╭─ SOURCE RECORDS

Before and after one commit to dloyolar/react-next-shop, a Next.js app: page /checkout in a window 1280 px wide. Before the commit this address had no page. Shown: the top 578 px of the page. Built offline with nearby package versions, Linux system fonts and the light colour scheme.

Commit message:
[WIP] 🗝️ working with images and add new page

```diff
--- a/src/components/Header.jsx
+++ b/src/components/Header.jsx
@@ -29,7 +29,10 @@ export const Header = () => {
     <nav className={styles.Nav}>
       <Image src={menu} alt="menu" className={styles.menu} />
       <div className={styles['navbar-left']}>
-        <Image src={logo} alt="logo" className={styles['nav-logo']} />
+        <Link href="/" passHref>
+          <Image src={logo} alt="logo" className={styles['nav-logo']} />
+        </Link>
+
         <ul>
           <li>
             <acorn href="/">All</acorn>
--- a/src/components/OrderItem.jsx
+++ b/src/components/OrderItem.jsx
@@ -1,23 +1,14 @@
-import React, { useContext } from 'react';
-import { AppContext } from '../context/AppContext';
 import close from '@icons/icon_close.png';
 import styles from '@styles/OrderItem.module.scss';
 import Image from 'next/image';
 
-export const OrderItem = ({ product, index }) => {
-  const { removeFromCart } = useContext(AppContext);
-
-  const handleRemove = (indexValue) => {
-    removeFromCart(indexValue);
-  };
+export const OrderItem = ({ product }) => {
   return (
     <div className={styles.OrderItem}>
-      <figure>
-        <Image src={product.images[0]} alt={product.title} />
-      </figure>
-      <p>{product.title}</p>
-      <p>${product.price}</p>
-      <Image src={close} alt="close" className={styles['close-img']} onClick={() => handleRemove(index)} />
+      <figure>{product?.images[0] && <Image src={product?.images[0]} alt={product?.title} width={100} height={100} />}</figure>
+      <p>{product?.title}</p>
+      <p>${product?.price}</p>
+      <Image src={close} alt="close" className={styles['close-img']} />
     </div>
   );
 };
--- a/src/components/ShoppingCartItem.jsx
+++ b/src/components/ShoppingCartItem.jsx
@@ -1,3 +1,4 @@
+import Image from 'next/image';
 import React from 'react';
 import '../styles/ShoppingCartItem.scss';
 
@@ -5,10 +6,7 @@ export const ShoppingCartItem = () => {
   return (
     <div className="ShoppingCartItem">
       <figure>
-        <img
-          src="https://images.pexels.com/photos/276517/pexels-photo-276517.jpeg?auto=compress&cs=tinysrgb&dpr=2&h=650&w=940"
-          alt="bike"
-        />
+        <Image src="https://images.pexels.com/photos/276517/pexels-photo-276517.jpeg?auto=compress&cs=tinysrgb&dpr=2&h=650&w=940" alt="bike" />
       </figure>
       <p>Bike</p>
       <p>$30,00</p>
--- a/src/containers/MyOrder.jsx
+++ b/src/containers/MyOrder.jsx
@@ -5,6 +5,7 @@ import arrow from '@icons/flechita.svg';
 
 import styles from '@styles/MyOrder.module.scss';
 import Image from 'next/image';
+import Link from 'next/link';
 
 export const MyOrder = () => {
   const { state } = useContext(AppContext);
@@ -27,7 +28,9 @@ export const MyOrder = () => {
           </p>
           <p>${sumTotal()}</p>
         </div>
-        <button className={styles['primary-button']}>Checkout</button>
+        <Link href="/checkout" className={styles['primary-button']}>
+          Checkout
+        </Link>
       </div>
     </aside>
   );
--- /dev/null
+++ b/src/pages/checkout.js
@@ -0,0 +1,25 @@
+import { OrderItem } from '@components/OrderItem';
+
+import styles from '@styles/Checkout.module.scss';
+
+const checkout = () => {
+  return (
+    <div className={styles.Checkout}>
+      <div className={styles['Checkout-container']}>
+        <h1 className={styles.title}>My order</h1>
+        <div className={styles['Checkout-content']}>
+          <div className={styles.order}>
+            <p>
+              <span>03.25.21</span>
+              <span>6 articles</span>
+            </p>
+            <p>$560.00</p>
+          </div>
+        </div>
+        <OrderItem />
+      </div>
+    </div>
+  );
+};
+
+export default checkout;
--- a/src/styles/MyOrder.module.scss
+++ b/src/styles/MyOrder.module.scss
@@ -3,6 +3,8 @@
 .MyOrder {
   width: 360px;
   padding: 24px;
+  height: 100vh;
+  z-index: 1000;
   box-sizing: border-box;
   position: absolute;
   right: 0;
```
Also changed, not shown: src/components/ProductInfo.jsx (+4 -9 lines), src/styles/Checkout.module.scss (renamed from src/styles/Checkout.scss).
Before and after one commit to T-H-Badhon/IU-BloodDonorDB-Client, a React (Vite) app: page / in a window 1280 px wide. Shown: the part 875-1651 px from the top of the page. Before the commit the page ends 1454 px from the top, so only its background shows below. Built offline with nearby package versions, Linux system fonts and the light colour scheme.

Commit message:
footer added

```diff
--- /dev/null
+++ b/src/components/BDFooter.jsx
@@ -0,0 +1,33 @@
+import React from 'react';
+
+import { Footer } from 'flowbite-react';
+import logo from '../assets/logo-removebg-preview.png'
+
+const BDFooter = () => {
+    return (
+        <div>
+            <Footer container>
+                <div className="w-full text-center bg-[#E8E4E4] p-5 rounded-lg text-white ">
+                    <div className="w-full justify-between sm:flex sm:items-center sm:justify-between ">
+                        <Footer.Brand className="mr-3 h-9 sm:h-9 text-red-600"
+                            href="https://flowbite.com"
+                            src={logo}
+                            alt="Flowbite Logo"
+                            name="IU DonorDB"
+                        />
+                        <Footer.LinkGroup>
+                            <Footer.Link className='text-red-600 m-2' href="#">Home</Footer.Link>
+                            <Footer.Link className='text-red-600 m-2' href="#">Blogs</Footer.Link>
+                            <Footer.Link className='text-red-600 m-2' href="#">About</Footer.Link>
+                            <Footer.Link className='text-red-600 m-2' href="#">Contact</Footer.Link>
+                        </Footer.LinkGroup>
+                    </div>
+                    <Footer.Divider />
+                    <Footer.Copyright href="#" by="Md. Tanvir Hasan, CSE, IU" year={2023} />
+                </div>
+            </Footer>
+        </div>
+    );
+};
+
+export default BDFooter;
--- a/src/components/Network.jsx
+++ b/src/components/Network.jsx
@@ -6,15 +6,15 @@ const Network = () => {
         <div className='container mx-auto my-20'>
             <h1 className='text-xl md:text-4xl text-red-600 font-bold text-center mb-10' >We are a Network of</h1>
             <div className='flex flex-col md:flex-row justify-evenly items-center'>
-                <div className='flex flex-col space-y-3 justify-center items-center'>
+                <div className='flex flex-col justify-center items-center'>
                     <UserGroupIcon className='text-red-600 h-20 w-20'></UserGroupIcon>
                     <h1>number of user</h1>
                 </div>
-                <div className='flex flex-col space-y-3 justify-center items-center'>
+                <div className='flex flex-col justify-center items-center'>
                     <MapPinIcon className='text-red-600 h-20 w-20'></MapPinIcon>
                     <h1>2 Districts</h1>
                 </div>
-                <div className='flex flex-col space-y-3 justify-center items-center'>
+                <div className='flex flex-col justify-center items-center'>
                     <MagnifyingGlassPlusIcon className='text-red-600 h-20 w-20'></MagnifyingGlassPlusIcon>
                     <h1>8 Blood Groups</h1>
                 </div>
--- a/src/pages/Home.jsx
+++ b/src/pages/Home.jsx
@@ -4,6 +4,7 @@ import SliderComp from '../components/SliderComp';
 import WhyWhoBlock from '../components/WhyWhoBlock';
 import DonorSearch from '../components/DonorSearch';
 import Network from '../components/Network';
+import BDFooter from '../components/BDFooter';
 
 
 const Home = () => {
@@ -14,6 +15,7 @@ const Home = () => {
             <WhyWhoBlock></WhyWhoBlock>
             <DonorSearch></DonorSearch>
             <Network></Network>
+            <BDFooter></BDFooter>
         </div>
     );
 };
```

╰─

The full set of entries, copied exactly, is the expected answer.

Before and after one commit to dloyolar/react-next-shop, a Next.js app: page /checkout in a window 1280 px wide. Before the commit this address had no page. Shown: the top 578 px of the page. Built offline with nearby package versions, Linux system fonts and the light colour scheme.

Commit message:
[WIP] 🗝️ working with images and add new page

```diff
--- a/src/components/Header.jsx
+++ b/src/components/Header.jsx
@@ -29,7 +29,10 @@ export const Header = () => {
     <nav className={styles.Nav}>
       <Image src={menu} alt="menu" className={styles.menu} />
       <div className={styles['navbar-left']}>
-        <Image src={logo} alt="logo" className={styles['nav-logo']} />
+        <Link href="/" passHref>
+          <Image src={logo} alt="logo" className={styles['nav-logo']} />
+        </Link>
+
         <ul>
           <li>
             <acorn href="/">All</acorn>
--- a/src/components/OrderItem.jsx
+++ b/src/components/OrderItem.jsx
@@ -1,23 +1,14 @@
-import React, { useContext } from 'react';
-import { AppContext } from '../context/AppContext';
 import close from '@icons/icon_close.png';
 import styles from '@styles/OrderItem.module.scss';
 import Image from 'next/image';
 
-export const OrderItem = ({ product, index }) => {
-  const { removeFromCart } = useContext(AppContext);
-
-  const handleRemove = (indexValue) => {
-    removeFromCart(indexValue);
-  };
+export const OrderItem = ({ product }) => {
   return (
     <div className={styles.OrderItem}>
-      <figure>
-        <Image src={product.images[0]} alt={product.title} />
-      </figure>
-      <p>{product.title}</p>
-      <p>${product.price}</p>
-      <Image src={close} alt="close" className={styles['close-img']} onClick={() => handleRemove(index)} />
+      <figure>{product?.images[0] && <Image src={product?.images[0]} alt={product?.title} width={100} height={100} />}</figure>
+      <p>{product?.title}</p>
+      <p>${product?.price}</p>
+      <Image src={close} alt="close" className={styles['close-img']} />
     </div>
   );
 };
--- a/src/components/ShoppingCartItem.jsx
+++ b/src/components/ShoppingCartItem.jsx
@@ -1,3 +1,4 @@
+import Image from 'next/image';
 import React from 'react';
 import '../styles/ShoppingCartItem.scss';
 
@@ -5,10 +6,7 @@ export const ShoppingCartItem = () => {
   return (
     <div className="ShoppingCartItem">
       <figure>
-        <img
-          src="https://images.pexels.com/photos/276517/pexels-photo-276517.jpeg?auto=compress&cs=tinysrgb&dpr=2&h=650&w=940"
-          alt="bike"
-        />
+        <Image src="https://images.pexels.com/photos/276517/pexels-photo-276517.jpeg?auto=compress&cs=tinysrgb&dpr=2&h=650&w=940" alt="bike" />
       </figure>
       <p>Bike</p>
       <p>$30,00</p>
--- a/src/containers/MyOrder.jsx
+++ b/src/containers/MyOrder.jsx
@@ -5,6 +5,7 @@ import arrow from '@icons/flechita.svg';
 
 import styles from '@styles/MyOrder.module.scss';
 import Image from 'next/image';
+import Link from 'next/link';
 
 export const MyOrder = () => {
   const { state } = useContext(AppContext);
@@ -27,7 +28,9 @@ export const MyOrder = () => {
           </p>
           <p>${sumTotal()}</p>
         </div>
-        <button className={styles['primary-button']}>Checkout</button>
+        <Link href="/checkout" className={styles['primary-button']}>
+          Checkout
+        </Link>
       </div>
     </aside>
   );
--- /dev/null
+++ b/src/pages/checkout.js
@@ -0,0 +1,25 @@
+import { OrderItem } from '@components/OrderItem';
+
+import styles from '@styles/Checkout.module.scss';
+
+const checkout = () => {
+  return (
+    <div className={styles.Checkout}>
+      <div className={styles['Checkout-container']}>
+        <h1 className={styles.title}>My order</h1>
+        <div className={styles['Checkout-content']}>
+          <div className={styles.order}>
+            <p>
+              <span>03.25.21</span>
+              <span>6 articles</span>
+            </p>
+            <p>$560.00</p>
+          </div>
+        </div>
+        <OrderItem />
+      </div>
+    </div>
+  );
+};
+
+export default checkout;
--- a/src/styles/MyOrder.module.scss
+++ b/src/styles/MyOrder.module.scss
@@ -3,6 +3,8 @@
 .MyOrder {
   width: 360px;
   padding: 24px;
+  height: 100vh;
+  z-index: 1000;
   box-sizing: border-box;
   position: absolute;
   right: 0;
```
Also changed, not shown: src/components/ProductInfo.jsx (+4 -9 lines), src/styles/Checkout.module.scss (renamed from src/styles/Checkout.scss).
Before and after one commit to T-H-Badhon/IU-BloodDonorDB-Client, a React (Vite) app: page / in a window 1280 px wide. Shown: the part 875-1651 px from the top of the page. Before the commit the page ends 1454 px from the top, so only its background shows below. Built offline with nearby package versions, Linux system fonts and the light colour scheme.

Commit message:
footer added

```diff
--- /dev/null
+++ b/src/components/BDFooter.jsx
@@ -0,0 +1,33 @@
+import React from 'react';
+
+import { Footer } from 'flowbite-react';
+import logo from '../assets/logo-removebg-preview.png'
+
+const BDFooter = () => {
+    return (
+        <div>
+            <Footer container>
+                <div className="w-full text-center bg-[#E8E4E4] p-5 rounded-lg text-white ">
+                    <div className="w-full justify-between sm:flex sm:items-center sm:justify-between ">
+                        <Footer.Brand className="mr-3 h-9 sm:h-9 text-red-600"
+                            href="https://flowbite.com"
+                            src={logo}
+                            alt="Flowbite Logo"
+                            name="IU DonorDB"
+                        />
+                        <Footer.LinkGroup>
+                            <Footer.Link className='text-red-600 m-2' href="#">Home</Footer.Link>
+                            <Footer.Link className='text-red-600 m-2' href="#">Blogs</Footer.Link>
+                            <Footer.Link className='text-red-600 m-2' href="#">About</Footer.Link>
+                            <Footer.Link className='text-red-600 m-2' href="#">Contact</Footer.Link>
+                        </Footer.LinkGroup>
+                    </div>
+                    <Footer.Divider />
+                    <Footer.Copyright href="#" by="Md. Tanvir Hasan, CSE, IU" year={2023} />
+                </div>
+            </Footer>
+        </div>
+    );
+};
+
+export default BDFooter;
--- a/src/components/Network.jsx
+++ b/src/components/Network.jsx
@@ -6,15 +6,15 @@ const Network = () => {
         <div className='container mx-auto my-20'>
             <h1 className='text-xl md:text-4xl text-red-600 font-bold text-center mb-10' >We are a Network of</h1>
             <div className='flex flex-col md:flex-row justify-evenly items-center'>
-                <div className='flex flex-col space-y-3 justify-center items-center'>
+                <div className='flex flex-col justify-center items-center'>
                     <UserGroupIcon className='text-red-600 h-20 w-20'></UserGroupIcon>
                     <h1>number of user</h1>
                 </div>
-                <div className='flex flex-col space-y-3 justify-center items-center'>
+                <div className='flex flex-col justify-center items-center'>
                     <MapPinIcon className='text-red-600 h-20 w-20'></MapPinIcon>
                     <h1>2 Districts</h1>
                 </div>
-                <div className='flex flex-col space-y-3 justify-center items-center'>
+                <div className='flex flex-col justify-center items-center'>
                     <MagnifyingGlassPlusIcon className='text-red-600 h-20 w-20'></MagnifyingGlassPlusIcon>
                     <h1>8 Blood Groups</h1>
                 </div>
--- a/src/pages/Home.jsx
+++ b/src/pages/Home.jsx
@@ -4,6 +4,7 @@ import SliderComp from '../components/SliderComp';
 import WhyWhoBlock from '../components/WhyWhoBlock';
 import DonorSearch from '../components/DonorSearch';
 import Network from '../components/Network';
+import BDFooter from '../components/BDFooter';
 
 
 const Home = () => {
@@ -14,6 +15,7 @@ const Home = () => {
             <WhyWhoBlock></WhyWhoBlock>
             <DonorSearch></DonorSearch>
             <Network></Network>
+            <BDFooter></BDFooter>
         </div>
     );
 };
```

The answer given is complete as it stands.